Problem statement:
In the data below, find each line carrying the string "Matplotlib" and copy it out.
====== Task material ======
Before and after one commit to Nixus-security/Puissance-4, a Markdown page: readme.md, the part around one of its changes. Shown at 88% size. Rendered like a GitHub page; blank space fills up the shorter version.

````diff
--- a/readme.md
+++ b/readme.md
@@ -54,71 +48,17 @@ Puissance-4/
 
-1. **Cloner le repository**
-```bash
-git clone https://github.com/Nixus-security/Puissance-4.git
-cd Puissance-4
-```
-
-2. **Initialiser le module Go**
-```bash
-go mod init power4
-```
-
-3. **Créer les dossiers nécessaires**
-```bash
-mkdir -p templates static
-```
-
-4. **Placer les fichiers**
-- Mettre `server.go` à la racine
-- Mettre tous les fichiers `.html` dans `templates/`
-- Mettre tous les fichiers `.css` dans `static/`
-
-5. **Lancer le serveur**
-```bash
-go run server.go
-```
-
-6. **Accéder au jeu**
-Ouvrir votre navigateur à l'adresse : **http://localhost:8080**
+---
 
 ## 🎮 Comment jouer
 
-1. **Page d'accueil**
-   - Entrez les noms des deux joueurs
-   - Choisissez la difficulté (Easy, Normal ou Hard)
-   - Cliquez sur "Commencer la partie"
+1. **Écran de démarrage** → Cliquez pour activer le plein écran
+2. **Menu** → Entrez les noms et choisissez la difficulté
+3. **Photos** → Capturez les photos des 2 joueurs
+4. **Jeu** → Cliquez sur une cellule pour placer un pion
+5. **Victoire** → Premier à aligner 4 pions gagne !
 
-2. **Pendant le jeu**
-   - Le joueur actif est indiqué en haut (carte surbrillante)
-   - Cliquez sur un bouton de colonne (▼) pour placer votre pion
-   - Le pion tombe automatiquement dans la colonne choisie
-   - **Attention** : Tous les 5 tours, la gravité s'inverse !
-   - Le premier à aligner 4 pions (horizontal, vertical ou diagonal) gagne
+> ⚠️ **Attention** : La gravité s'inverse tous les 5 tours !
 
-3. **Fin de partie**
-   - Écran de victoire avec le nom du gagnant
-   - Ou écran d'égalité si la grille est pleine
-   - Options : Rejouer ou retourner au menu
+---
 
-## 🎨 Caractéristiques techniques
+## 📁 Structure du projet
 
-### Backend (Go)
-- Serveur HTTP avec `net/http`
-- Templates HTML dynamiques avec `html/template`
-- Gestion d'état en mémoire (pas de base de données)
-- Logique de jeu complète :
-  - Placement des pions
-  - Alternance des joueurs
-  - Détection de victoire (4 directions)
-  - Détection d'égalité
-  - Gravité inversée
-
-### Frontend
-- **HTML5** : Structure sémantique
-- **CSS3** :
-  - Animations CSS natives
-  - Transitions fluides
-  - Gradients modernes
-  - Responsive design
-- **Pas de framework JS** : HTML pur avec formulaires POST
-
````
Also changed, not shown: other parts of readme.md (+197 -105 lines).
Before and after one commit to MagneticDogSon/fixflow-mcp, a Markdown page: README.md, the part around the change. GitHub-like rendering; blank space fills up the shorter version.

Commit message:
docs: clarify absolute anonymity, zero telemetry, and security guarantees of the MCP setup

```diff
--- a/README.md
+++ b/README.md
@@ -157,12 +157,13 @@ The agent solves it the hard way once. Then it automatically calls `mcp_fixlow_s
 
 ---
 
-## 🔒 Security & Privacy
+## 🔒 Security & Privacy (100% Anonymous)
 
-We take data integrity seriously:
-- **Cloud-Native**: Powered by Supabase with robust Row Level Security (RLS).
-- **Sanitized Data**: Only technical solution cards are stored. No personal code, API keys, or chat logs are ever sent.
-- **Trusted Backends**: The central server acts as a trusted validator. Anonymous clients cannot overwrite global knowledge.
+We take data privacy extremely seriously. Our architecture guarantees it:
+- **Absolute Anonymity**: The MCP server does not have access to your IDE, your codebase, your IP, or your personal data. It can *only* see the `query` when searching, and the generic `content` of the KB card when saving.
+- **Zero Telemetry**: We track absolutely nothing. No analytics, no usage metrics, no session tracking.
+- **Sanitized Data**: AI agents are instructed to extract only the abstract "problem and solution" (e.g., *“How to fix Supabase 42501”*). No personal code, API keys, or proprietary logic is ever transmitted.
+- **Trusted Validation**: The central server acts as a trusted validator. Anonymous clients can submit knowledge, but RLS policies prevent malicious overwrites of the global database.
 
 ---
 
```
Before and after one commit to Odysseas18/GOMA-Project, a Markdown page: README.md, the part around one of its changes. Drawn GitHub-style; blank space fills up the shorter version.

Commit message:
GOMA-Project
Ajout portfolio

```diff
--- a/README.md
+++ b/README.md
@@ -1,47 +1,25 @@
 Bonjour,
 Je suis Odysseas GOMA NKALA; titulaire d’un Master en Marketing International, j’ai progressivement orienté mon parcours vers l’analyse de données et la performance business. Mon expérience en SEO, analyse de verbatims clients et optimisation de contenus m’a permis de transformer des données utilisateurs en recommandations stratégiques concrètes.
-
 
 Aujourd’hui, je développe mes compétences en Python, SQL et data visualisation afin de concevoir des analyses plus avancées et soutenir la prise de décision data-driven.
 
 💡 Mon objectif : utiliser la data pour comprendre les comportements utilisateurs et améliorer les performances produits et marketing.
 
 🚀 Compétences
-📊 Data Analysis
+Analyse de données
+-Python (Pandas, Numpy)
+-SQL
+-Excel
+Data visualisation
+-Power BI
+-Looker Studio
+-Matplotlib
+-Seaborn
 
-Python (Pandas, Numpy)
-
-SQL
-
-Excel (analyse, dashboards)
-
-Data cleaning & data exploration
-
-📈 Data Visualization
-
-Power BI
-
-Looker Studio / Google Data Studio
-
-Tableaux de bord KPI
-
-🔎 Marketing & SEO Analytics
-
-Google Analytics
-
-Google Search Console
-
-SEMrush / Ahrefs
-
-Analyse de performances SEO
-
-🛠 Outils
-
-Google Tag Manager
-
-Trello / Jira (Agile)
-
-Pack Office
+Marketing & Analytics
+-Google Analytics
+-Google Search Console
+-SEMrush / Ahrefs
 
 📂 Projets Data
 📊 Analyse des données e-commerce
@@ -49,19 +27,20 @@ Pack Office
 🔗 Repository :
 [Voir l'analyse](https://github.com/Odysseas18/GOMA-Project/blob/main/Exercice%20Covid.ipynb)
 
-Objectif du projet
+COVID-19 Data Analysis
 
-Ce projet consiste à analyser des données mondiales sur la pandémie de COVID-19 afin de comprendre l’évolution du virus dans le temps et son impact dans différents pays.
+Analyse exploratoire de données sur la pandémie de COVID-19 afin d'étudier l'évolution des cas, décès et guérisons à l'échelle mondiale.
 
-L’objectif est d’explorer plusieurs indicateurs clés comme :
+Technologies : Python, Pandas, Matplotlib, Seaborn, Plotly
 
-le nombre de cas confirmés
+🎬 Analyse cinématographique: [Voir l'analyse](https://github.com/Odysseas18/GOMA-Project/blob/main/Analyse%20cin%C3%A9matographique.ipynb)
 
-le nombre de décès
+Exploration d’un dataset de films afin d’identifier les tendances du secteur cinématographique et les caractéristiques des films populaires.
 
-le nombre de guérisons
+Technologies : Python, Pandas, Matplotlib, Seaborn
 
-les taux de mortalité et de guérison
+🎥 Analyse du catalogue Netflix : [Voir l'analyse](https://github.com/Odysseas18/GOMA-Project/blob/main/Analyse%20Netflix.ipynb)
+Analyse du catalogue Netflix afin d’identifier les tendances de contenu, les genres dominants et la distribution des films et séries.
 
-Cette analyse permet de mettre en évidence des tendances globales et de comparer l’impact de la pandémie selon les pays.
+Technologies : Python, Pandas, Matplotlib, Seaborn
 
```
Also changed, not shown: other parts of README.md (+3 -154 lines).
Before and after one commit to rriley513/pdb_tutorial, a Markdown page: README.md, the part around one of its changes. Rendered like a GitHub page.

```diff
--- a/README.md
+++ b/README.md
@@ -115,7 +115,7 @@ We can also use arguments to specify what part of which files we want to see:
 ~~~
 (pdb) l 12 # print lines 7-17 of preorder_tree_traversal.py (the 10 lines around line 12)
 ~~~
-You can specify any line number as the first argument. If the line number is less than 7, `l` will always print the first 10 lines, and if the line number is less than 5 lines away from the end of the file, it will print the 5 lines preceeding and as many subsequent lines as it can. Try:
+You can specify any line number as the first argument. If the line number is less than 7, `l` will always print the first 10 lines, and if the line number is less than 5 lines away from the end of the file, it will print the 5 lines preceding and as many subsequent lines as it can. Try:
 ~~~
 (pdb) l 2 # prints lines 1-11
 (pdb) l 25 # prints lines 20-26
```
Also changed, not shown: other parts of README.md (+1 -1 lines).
======
Exercise answer:
+-Matplotlib
+Technologies : Python, Pandas, Matplotlib, Seaborn, Plotly
+Technologies : Python, Pandas, Matplotlib, Seaborn
+Technologies : Python, Pandas, Matplotlib, Seaborn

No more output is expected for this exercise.